West coast rock lobster season extended

23 February 2020
 

The west coast rock lobster season has been extended to support fishers affected by the dramatic drop in exports to China since the outbreak of the Covid-19 virus.

Since the outbreak of Covid-19 (corona virus), the export price for rock lobster has dramatically declined.   As a result, both small and larger fishers had asked the Department to take remedial measures to support the industry, workers and small scale fishers who have been adversely affected. Ninety percent of all rock lobster is exported to China.

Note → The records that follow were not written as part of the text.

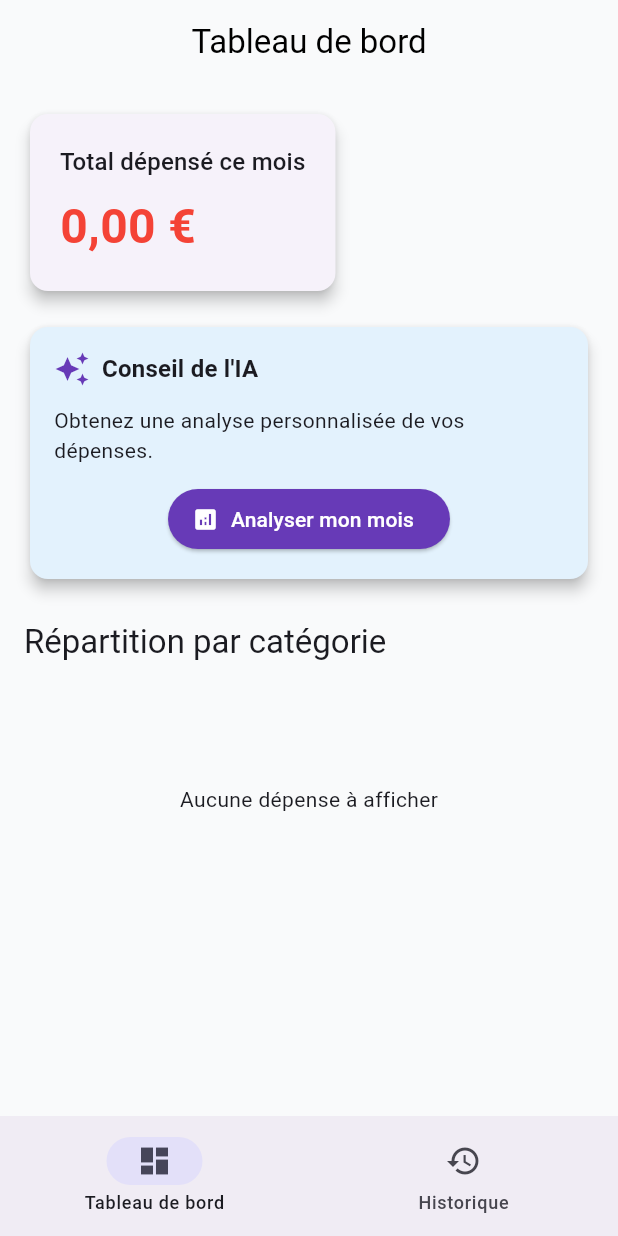
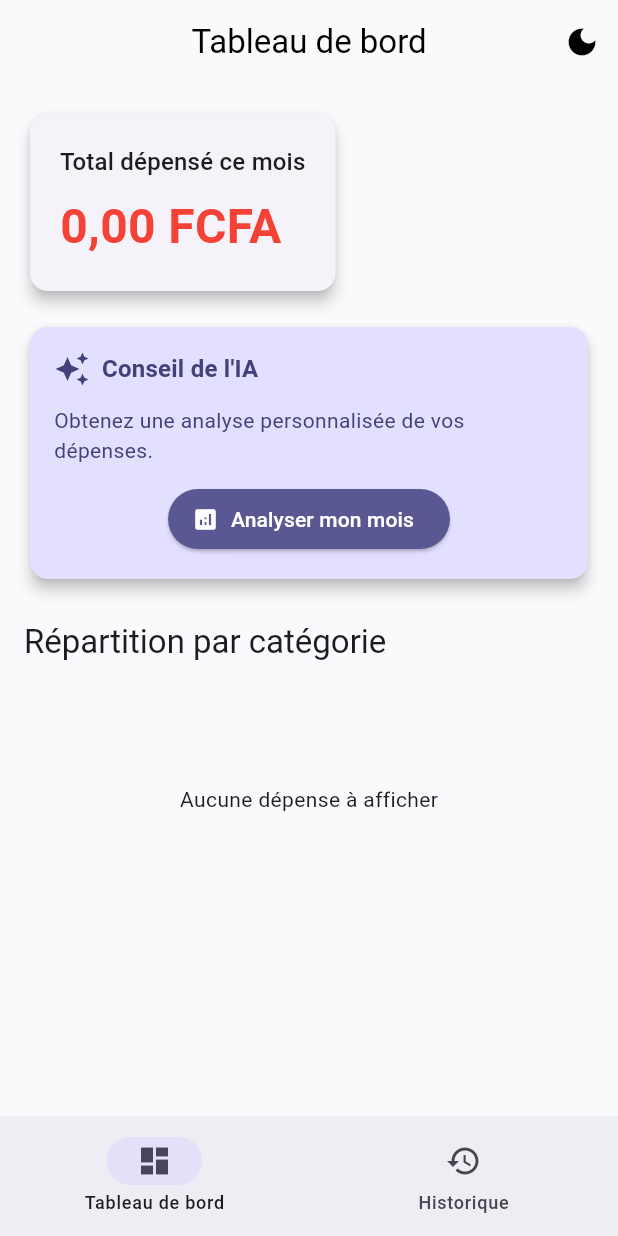
Before and after one commit to w4lk17/expense_ai_app, a Flutter app: the screen it shows once a user with an empty profile is signed in, on a phone screen of 412 x 824 dp. Run offline on Flutter 3.47's test engine with Material 3 defaults, Android fonts, the light colour scheme and no system bars; our stand-ins replace drift, fl_chart, flutter_riverpod, shared_preferences, supabase_flutter; missing offline and left inert: dart_openai; accounts and stored records are empty; generated files the repository leaves out were written again.

Commit message:
feat(ui): implement dark mode theme with dynamic colors

```diff
--- /dev/null
+++ b/lib/core/providers/theme_provider.dart
@@ -0,0 +1,36 @@
+import 'package:flutter/material.dart';
+import 'package:flutter_riverpod/legacy.dart';
+import 'package:shared_preferences/shared_preferences.dart';
+
+const String _themeKey = 'isDarkMode';
+
+class ThemeNotifier extends StateNotifier<ThemeMode> {
+  ThemeNotifier() : super(ThemeMode.system) {
+    _loadTheme();
+  }
+
+  Future<void> _loadTheme() async {
+    final prefs = await SharedPreferences.getInstance();
+    final isDark = prefs.getBool(_themeKey);
+
+    // Si null, on suit le système, sinon on applique le choix
+    if (isDark != null) {
+      state = isDark ? ThemeMode.dark : ThemeMode.light;
+    }
+  }
+
+  Future<void> toggleTheme() async {
+    final prefs = await SharedPreferences.getInstance();
+    final isDark = state == ThemeMode.dark;
+
+    // On inverse
+    state = isDark ? ThemeMode.light : ThemeMode.dark;
+
+    // On sauvegarde
+    await prefs.setBool(_themeKey, !isDark);
+  }
+}
+
+final themeProvider = StateNotifierProvider<ThemeNotifier, ThemeMode>((ref) {
+  return ThemeNotifier();
+});
--- a/lib/core/themes/app_theme.dart
+++ b/lib/core/themes/app_theme.dart
@@ -1,15 +1,13 @@
-// lib/core/themes/app_theme.dart
 import 'package:flutter/material.dart';
 
 class AppTheme {
-  // Couleurs de base (à personnaliser plus tard)
   static const Color primaryColor = Color(0xFF4F46E5); // Indigo
-  static const Color secondaryColor = Color(0xFF10B981); // Emerald (pour les revenus)
-  static const Color expenseColor = Color(0xFFEF4444); // Red (pour les dépenses)
+  static const Color secondaryColor = Color(0xFF10B981); // Emerald
+  static const Color expenseColor = Color(0xFFEF4444); // Red
 
   static ThemeData get lightTheme {
     return ThemeData(
-      useMaterial3: true, // Activation de Material 3 (le standard actuel)
+      useMaterial3: true,
       colorScheme: ColorScheme.fromSeed(seedColor: primaryColor, brightness: Brightness.light),
       scaffoldBackgroundColor: const Color(0xFFF9FAFB),
       appBarTheme: const AppBarTheme(
@@ -24,7 +22,7 @@ class AppTheme {
       ),
       inputDecorationTheme: InputDecorationTheme(
         filled: true,
-        fillColor: Colors.white,
+        fillColor: Colors.grey[100],
         border: OutlineInputBorder(borderRadius: BorderRadius.circular(12), borderSide: BorderSide.none),
         focusedBorder: OutlineInputBorder(
           borderRadius: BorderRadius.circular(12),
@@ -34,11 +32,35 @@ class AppTheme {
     );
   }
 
-  // On préparera le thème sombre pour plus tard
   static ThemeData get darkTheme {
     return ThemeData(
       useMaterial3: true,
-      colorScheme: ColorScheme.fromSeed(seedColor: primaryColor, brightness: Brightness.dark),
+      colorScheme: ColorScheme.fromSeed(
+        seedColor: primaryColor,
+        brightness: Brightness.dark,
+        surface: const Color(0xFF1E1E1E), // Fond des cartes
+      ),
+      scaffoldBackgroundColor: const Color(0xFF121212), // Fond principal
+      appBarTheme: const AppBarTheme(
+        centerTitle: true,
+        elevation: 0,
+        backgroundColor: Colors.transparent,
+        foregroundColor: Colors.white,
+      ),
+      floatingActionButtonTheme: FloatingActionButtonThemeData(
+        backgroundColor: primaryColor.withBlue(200), // Un peu plus clair pour le dark
+        foregroundColor: Colors.white,
+      ),
+      cardTheme: CardThemeData(color: const Color(0xFF1E1E1E), elevation: 2),
+      inputDecorationTheme: InputDecorationTheme(
+        filled: true,
+        fillColor: Colors.grey[850],
+        border: OutlineInputBorder(borderRadius: BorderRadius.circular(12), borderSide: BorderSide.none),
+        focusedBorder: OutlineInputBorder(
+          borderRadius: BorderRadius.circular(12),
+          borderSide: const BorderSide(color: primaryColor, width: 2),
+        ),
+      ),
     );
   }
 }
--- a/lib/features/expense/presentation/pages/dashboard_page.dart
+++ b/lib/features/expense/presentation/pages/dashboard_page.dart
@@ -1,3 +1,4 @@
+import 'package:expense_ai_app/core/providers/theme_provider.dart';
 import 'package:expense_ai_app/features/expense/data/datasources/database.dart';
 import 'package:flutter/material.dart';
 import 'package:flutter_riverpod/flutter_riverpod.dart';
@@ -33,9 +34,9 @@ class _DashboardPageState extends ConsumerState<DashboardPage> {
     final totalMonth = ref.read(totalMonthProvider);
 
     final buffer = StringBuffer();
-    buffer.writeln("Total du mois: ${totalMonth.toStringAsFixed(2)}€");
+    buffer.writeln("Total du mois: ${totalMonth.toStringAsFixed(2)}FCFA");
     expensesByCategory.forEach((cat, amount) {
-      buffer.writeln("- ${cat.name}: ${amount.toStringAsFixed(2)}€");
+      buffer.writeln("- ${cat.name}: ${amount.toStringAsFixed(2)}FCFA");
     });
 
     final advice = await ref.read(expenseRepositoryProvider).analyzeExpenses(buffer.toString());
@@ -58,17 +59,28 @@ class _DashboardPageState extends ConsumerState<DashboardPage> {
   Widget build(BuildContext context) {
     final expensesByCategory = ref.watch(expensesByCategoryProvider);
     final totalMonth = ref.watch(totalMonthProvider);
-    final currencyFormat = NumberFormat.currency(locale: 'fr_FR', symbol: '€');
+    final currencyFormat = NumberFormat.currency(locale: 'fr_FR', symbol: 'FCFA');
     final expensesAsync = ref.watch(expenseListProvider);
 
     return Scaffold(
-      appBar: AppBar(title: const Text('Tableau de bord')),
+      appBar: AppBar(
+        title: const Text('Tableau de bord'),
+        actions: [
+          IconButton(
+            icon: Icon(ref.watch(themeProvider) == ThemeMode.dark ? Icons.light_mode : Icons.dark_mode),
+            onPressed: () {
+              ref.read(themeProvider.notifier).toggleTheme();
+            },
+          ),
+        ],
+      ),
       body: expensesAsync.when(
         data: (_) => SingleChildScrollView(
           padding: const EdgeInsets.all(16.0),
           child: Column(
             crossAxisAlignment: CrossAxisAlignment.start,
             children: [
+              // Affichage du total du mois
               Card(
                 elevation: 4,
                 child: Padding(
@@ -86,7 +98,7 @@ class _DashboardPageState extends ConsumerState<DashboardPage> {
                   ),
                 ),
               ),
-
+              // Carte Alerte si dépassement de budget
               if (totalMonth > 1000)
                 Card(
                   margin: const EdgeInsets.only(top: 16, bottom: 0),
@@ -99,7 +111,7 @@ class _DashboardPageState extends ConsumerState<DashboardPage> {
                         const SizedBox(width: 12),
                         Expanded(
                           child: Text(
-                            "Attention ! Vous avez dépassé votre budget mensuel virtuel (1000€).",
+                            "Attention ! Vous avez dépassé votre budget mensuel virtuel (1000 FCFA).",
                             style: TextStyle(color: Colors.red.shade900),
                           ),
                         ),
@@ -109,9 +121,10 @@ class _DashboardPageState extends ConsumerState<DashboardPage> {
                 ),
               const SizedBox(height: 16),
 
+              // Carte de l'IA Advisor
               Card(
                 elevation: 4,
-                color: Colors.blue.shade50,
+                color: Theme.of(context).colorScheme.primaryContainer,
                 child: Padding(
                   padding: const EdgeInsets.all(16.0),
                   child: Column(
@@ -119,11 +132,14 @@ class _DashboardPageState extends ConsumerState<DashboardPage> {
                     children: [
                       Row(
                         children: [
-                          const Icon(Icons.auto_awesome, color: Colors.deepPurple),
+                          Icon(Icons.auto_awesome, color: Theme.of(context).colorScheme.onPrimaryContainer),
                           const SizedBox(width: 8),
                           Text(
                             "Conseil de l'IA",
-                            style: Theme.of(context).textTheme.titleMedium?.copyWith(fontWeight: FontWeight.bold),
+                            style: Theme.of(context).textTheme.titleMedium?.copyWith(
+                              fontWeight: FontWeight.bold,
+                              color: Theme.of(context).colorScheme.onPrimaryContainer,
+                            ),
                           ),
                         ],
                       ),
@@ -131,9 +147,12 @@ class _DashboardPageState extends ConsumerState<DashboardPage> {
                       if (_isLoadingAdvice)
                         const Center(child: CircularProgressIndicator())
                       else if (_aiAdvice != null)
-                        Text(_aiAdvice!)
+                        Text(_aiAdvice!, style: TextStyle(color: Theme.of(context).colorScheme.onPrimaryContainer))
                       else
-                        const Text("Obtenez une analyse personnalisée de vos dépenses."),
+                        Text(
+                          "Obtenez une analyse personnalisée de vos dépenses.",
+                          style: TextStyle(color: Theme.of(context).colorScheme.onPrimaryContainer),
+                        ),
                       const SizedBox(height: 12),
                       Center(
                         child: ElevatedButton.icon(
@@ -141,7 +160,7 @@ class _DashboardPageState extends ConsumerState<DashboardPage> {
                           icon: const Icon(Icons.analytics),
                           label: const Text("Analyser mon mois"),
                           style: ElevatedButton.styleFrom(
-                            backgroundColor: Colors.deepPurple,
+                            backgroundColor: Theme.of(context).colorScheme.primary,
                             foregroundColor: Colors.white,
                           ),
                         ),
@@ -184,7 +203,7 @@ class _DashboardPageState extends ConsumerState<DashboardPage> {
         PieChartSectionData(
           color: color,
           value: total,
-          title: '${category.name}\n${total.toStringAsFixed(0)}€',
+          title: '${category.name}\n${total.toStringAsFixed(0)} FCFA',
           radius: 100,
           titleStyle: const TextStyle(
             fontSize: 12,
--- a/lib/main.dart
+++ b/lib/main.dart
@@ -1,3 +1,4 @@
+import 'package:expense_ai_app/core/providers/theme_provider.dart';
 import 'package:flutter/material.dart';
 import 'package:flutter_riverpod/flutter_riverpod.dart';
 import 'package:supabase_flutter/supabase_flutter.dart';
@@ -26,12 +27,18 @@ class MyApp extends ConsumerWidget {
 
   @override
   Widget build(BuildContext context, WidgetRef ref) {
+    final themeMode = ref.watch(themeProvider); // On écoute le mode
+
     return MaterialApp(
       title: 'Expense AI',
       debugShowCheckedModeBanner: false,
       theme: AppTheme.lightTheme,
+      darkTheme: AppTheme.darkTheme,
+      themeMode: themeMode,
       // On écoute l'état de l'authentification
-      home: ref.watch(authStateProvider).when(
+      home: ref
+          .watch(authStateProvider)
+          .when(
             data: (authState) {
               final session = authState.session;
               // Si session existe -> App, sinon -> Login
```
Lines whose indentation alone changed are shown as unchanged.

“The department is concerned about fishers and communities who have been adversely affected by this unexpected international event. Following consultation with the sector last week,  we have decided to extend the nearshore fishery in the Western Cape until June and the offshore and Northern Cape fisheries until September,” said the Minister of Environment, Forestry and Fisheries, Ms Barbara Creecy.

“Because the department cannot compensate fishers for their financial losses, we have decided to extend the season in the hope that those most affected by the current drop in sales, will have time to make up for their losses,” she said. This decision takes into account that the season in all these areas would automatically end once the 10% berried female threshold is reached,” she added.

An additional undertaking by the Department of Environment, Forestry and Fisheries (DEFF) has been to allow the amendment of permit conditions so that fishers in both the Western Cape Rock Lobster Association (WCRLA) and linefish sectors will be able to land their catch over weekends. In such instances, fishery control officers will be on site to monitor and record landings if this situation arises.

Minister Creecy has, however, pointed out that the department cannot consider granting a roll-over of uncaught lobster to the next season, but will factor in the under-catches into the assessment procedures used to set the 2020/2021 total allowable catch (TAC).

A consultative meeting was held with stakeholders on 14 February following a request by the WCRLA to temporarily close down the season because trade with China had halted as a result of the corona virus epidemic. There was no consensus at the meeting as small scale fishers believed that such a decision would interfere with their ability to fish for the domestic market.

The Port Nolloth Co-operative has voluntarily suspend fishing until the situation improves. 

The department encourages rights holders to explore alternative markets, including the local market, and to continue exporting frozen tails, albeit for a lower price than would normally be obtained for live lobster.

For media inquiries contact:
Zolile Nqayi
Cell: 082 898 6483
E-mail: znqayi@environment.gov.za